Head coach Bond Shymansky made several notable tweaks that weekend to his starting lineup that had earned an 8-5 record, among them inserting freshman Kaylee Smith as setter in place of Klostermann.

Shymansky said to combat the team’s skid as it entered conference play, he was giving different players chances to show what they could do. Impressed by her performance, Shymansky simply couldn’t take her off the floor.

“Kaylee has been really consistent with her delivery. She’s locating the ball extremely well,” Shymansky said. “And it’s just like with anything; you don’t have a quarterback controversy when one quarterback can always throw the ball where it needs to go.”

Smith has played admirably, not relinquishing her starting role since taking it. All the while, however, Klostermann is still a talented player who serves an important role among the team.

Shymansky knew he needed her to be an important contributor.

“We need Alyssa on the court from a competitive environment standpoint; she adds a lot as a captain,” Shymansky said. “Our young team is still looking around, looking for leadership when we’re in those tight moments, and Alyssa can provide an extra boost in that category.”

That’s why during her absence, Klostermann wasn’t simply waiting for her chance to return to her original role. She was worked with Shymansky and his staff to return to the lineup in a modified, expanded role.

“We have Alyssa passing in serve-receive now for a couple rotations, and that’s very different from in the past, in which she’s only been setting,” Shymansky said. “It’s a different skill, not just a different role, but we trust her to do that and take care of the ball. She’s embraced it wholeheartedly, and she’s helping us win.”

Indeed, Klostermann never pouted and instead began working to prove to Shymansky that she was ready to be put back on the floor.

“I’m definitely coming in early to take more passing reps,” Klostermann said. “There’s always room for improvement, but I think it’s definitely helping, and this rotation showed this past week with the close call against Illinois and the win against Northwestern.”

With Smith and Klostermann on the floor together, as well as increased playing time for Julianne Blomberg and Kari Mueller to go along with Michelle Fugarino in the back row, the Hawkeyes feel they may have addressed some of the team’s issues that had been giving them so much trouble in Big Ten play.

First contact in serve-receive and the ensuing passing had been described as “hectic,” “frantic,” and largely not in system while Iowa dropped eight in a row, including its first seven conference matches. Now, however, that seems to be improving, and the Hawkeyes finally seem to be clicking as a result.

“It’s improved a lot,” Smith said. “We’ve got our confidence right now. We’ve got something that’s really working.”

Maybe the coaching staff had the team ready, and it was about to break out regardless. But the timing can’t be ignored. The “setters” began playing together, one in an expanded capacity, and the team happened to start playing well.

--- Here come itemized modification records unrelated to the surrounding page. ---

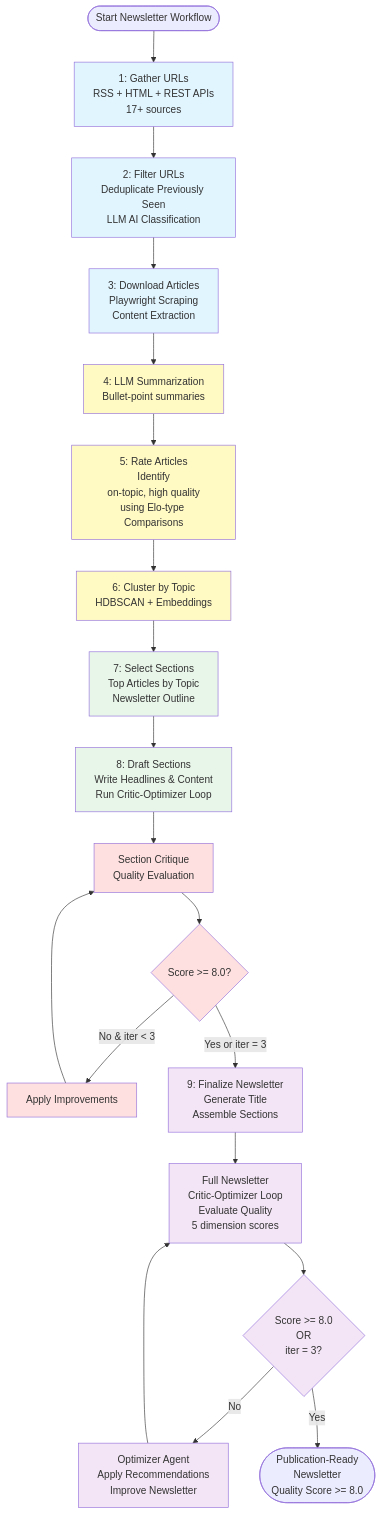
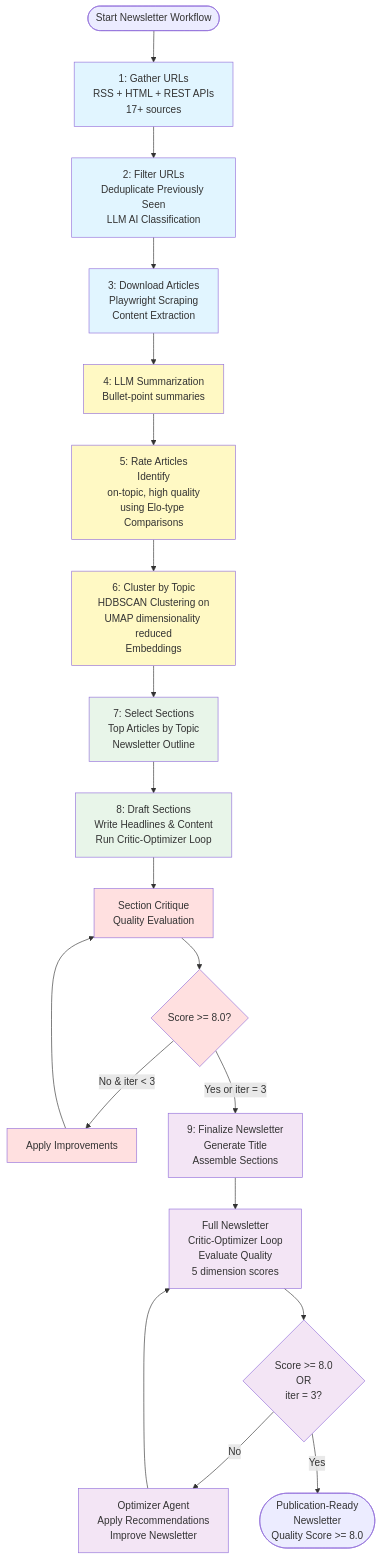
Before and after one commit to druce/OpenAIAgentsSDK: the diagram in README.md, drawn with Mermaid.

````diff
--- a/README.md
+++ b/README.md
@@ -9,49 +9,49 @@
 ```mermaid
   flowchart TD
       Start([Start Newsletter Workflow]) --> Step1[1: Gather URLs<br/>RSS + HTML + REST APIs<br/>17+ sources]
 
       Step1 --> Step2[2: Filter URLs<br/>Deduplicate Previously Seen<br/>LLM AI Classification<br/>]
 
       Step2 --> Step3[3: Download Articles<br/>Playwright Scraping<br/>Content Extraction]
 
       Step3 --> Step4[4: LLM Summarization<br/>Bullet-point summaries]
 
       Step4 --> Step5[5: Rate Articles<br/>Identify<br/>on-topic, high quality<br/>using Elo-type Comparisons]
 
-      Step5 --> Step6[6: Cluster by Topic<br/>HDBSCAN + Embeddings]
+      Step5 --> Step6[6: Cluster by Topic<br/>HDBSCAN Clustering on<br/>UMAP dimensionality reduced<br/>Embeddings]
 
       Step6 --> Step7[7: Select Sections<br/>Top Articles by Topic<br/>Newsletter Outline]
 
       Step7 --> Step8[8: Draft Sections<br/>Write Headlines & Content<br/>Run Critic-Optimizer Loop]
 
       Step8 --> Critique8[Section Critique<br/>Quality Evaluation]
       Critique8 --> Check8{Score >= 8.0?}
       Check8 -->|No & iter < 3| Improve8[Apply Improvements]
       Improve8 --> Critique8
       Check8 -->|Yes or iter = 3| Step9[9: Finalize Newsletter<br/>Generate Title<br/>Assemble Sections]
 
       Step9 --> Critique9[Full Newsletter<br/>Critic-Optimizer Loop<br/>Evaluate Quality<br/>5 dimension scores]
 
       Critique9 --> Check9{Score >= 8.0<br/>OR<br/>iter = 3?}
 
       Check9 -->|No| Optimizer[Optimizer Agent<br/>Apply Recommendations<br/>Improve Newsletter]
       Optimizer --> Critique9
 
       Check9 -->|Yes| Final([Publication-Ready<br>Newsletter<br/>Quality Score >= 8.0])
 
       style Step1 fill:#e1f5ff
       style Step2 fill:#e1f5ff
       style Step3 fill:#e1f5ff
       style Step4 fill:#fff9c4
       style Step5 fill:#fff9c4
       style Step6 fill:#fff9c4
       style Step7 fill:#e8f5e9
       style Step8 fill:#e8f5e9
       style Critique8 fill:#ffe0e0
       style Check8 fill:#ffe0e0
       style Improve8 fill:#ffe0e0
       style Step9 fill:#f3e5f5
       style Critique9 fill:#f3e5f5
       style Check9 fill:#f3e5f5
       style Optimizer fill:#f3e5f5
   ```
````
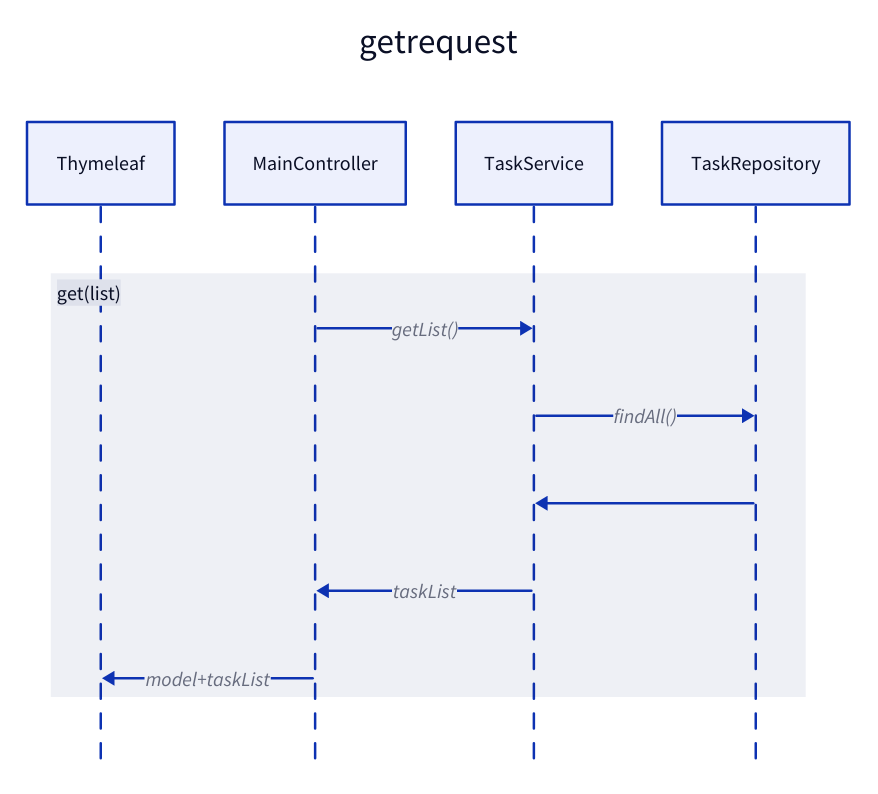
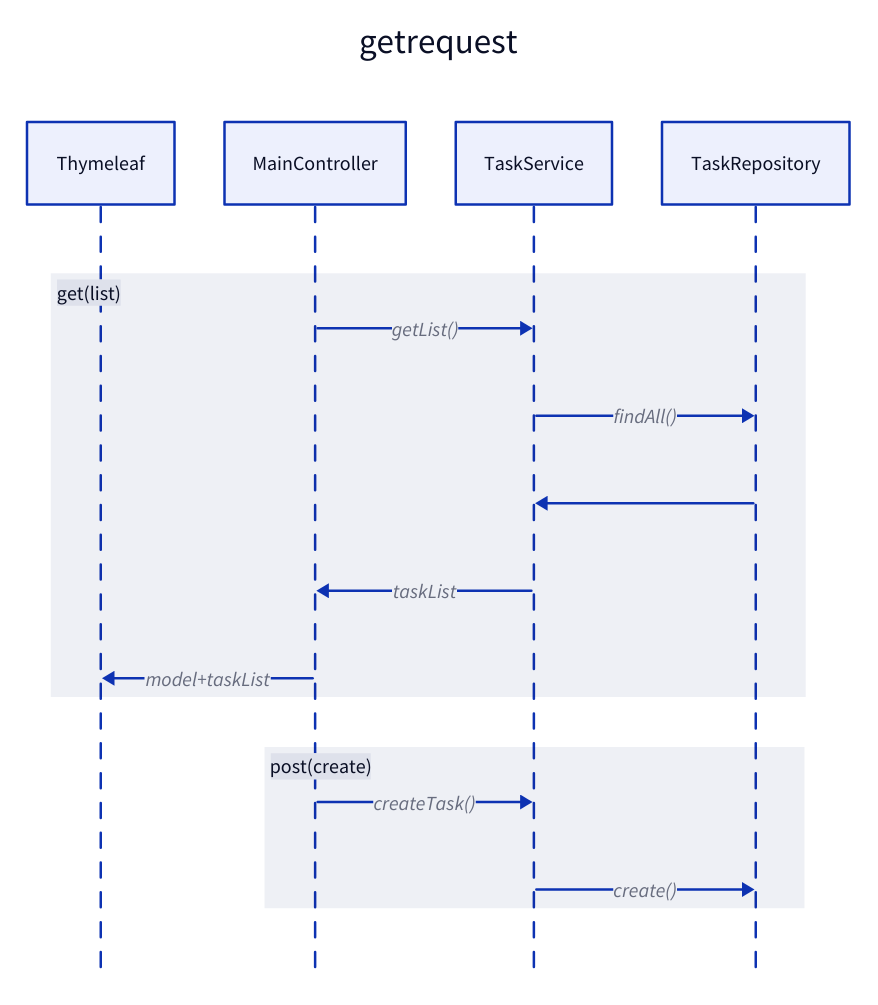
One commit to soljeong/todolist changed the diagram in sequencs.d2. Above: the diagram before and after it, drawn with D2. The commit also changed 4 other files, not shown here.

```diff
--- a/sequencs.d2
+++ b/sequencs.d2
@@ -1,15 +1,19 @@
 getrequest: {
   shape: sequence_diagram
 
   th: Thymeleaf
   con: MainController
   ser: TaskService
   re: TaskRepository
   get(list): {
     con -> ser: getList()
     ser -> re : findAll()
     re -> ser 
     ser -> con: taskList
     con -> th: model+taskList
   }
+  post(create):{
+    con -> ser : createTask()
+    ser -> re : create()
+  }
 }
```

It seems Shymansky, with credit to Klostermann, found and made the right adjustment.

“It’s confusing, so it’s funny to watch the other bench’s coach be like, ‘What is she doing back there?’ ” Klostermann said. “But I’m willing to do whatever I can for the team. I go back and pass, then I step in and set. Whatever helps.”

Follow @KyleFMann for news, updates, and analysis about Iowa volleyball.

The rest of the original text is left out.